→ **Task goal**:
Below are lines of data; give the number of them that contain "CareTransition", and only that.

Edit tracking data:

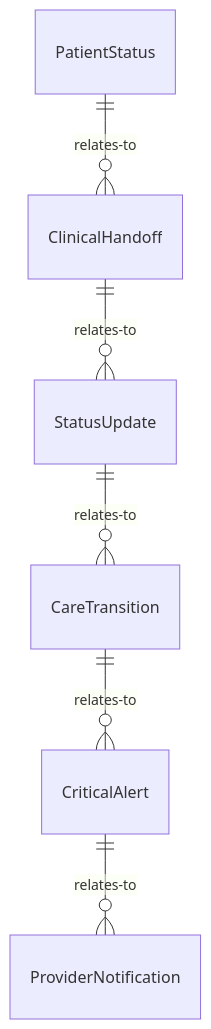
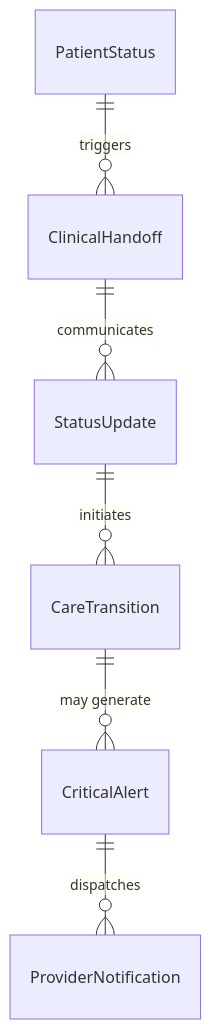
Before and after one commit to dot-org-ai/tasks.org.ai: the first of 4 diagrams in CommunicatingWithSupervisorsPeersOrSubordinates/ConferWithHealthcareOrOtherProfessionalsAboutPatientCare/CommunicatePatientStatusHealthPractitioners.mdx, drawn with Mermaid. The commit also changed other lines of this file and 515 other files, not shown here.

````diff
--- a/CommunicatingWithSupervisorsPeersOrSubordinates/ConferWithHealthcareOrOtherProfessionalsAboutPatientCare/CommunicatePatientStatusHealthPractitioners.mdx
+++ b/CommunicatingWithSupervisorsPeersOrSubordinates/ConferWithHealthcareOrOtherProfessionalsAboutPatientCare/CommunicatePatientStatusHealthPractitioners.mdx
@@ -89,8 +89,8 @@
 ```mermaid
 erDiagram
-    PatientStatus ||--o{ ClinicalHandoff : relates-to
-    ClinicalHandoff ||--o{ StatusUpdate : relates-to
-    StatusUpdate ||--o{ CareTransition : relates-to
-    CareTransition ||--o{ CriticalAlert : relates-to
-    CriticalAlert ||--o{ ProviderNotification : relates-to
+    PatientStatus ||--o{ ClinicalHandoff : triggers
+    ClinicalHandoff ||--o{ StatusUpdate : communicates
+    StatusUpdate ||--o{ CareTransition : initiates
+    CareTransition ||--o{ CriticalAlert : "may generate"
+    CriticalAlert ||--o{ ProviderNotification : dispatches
 ```
````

→ **Finished task**:
4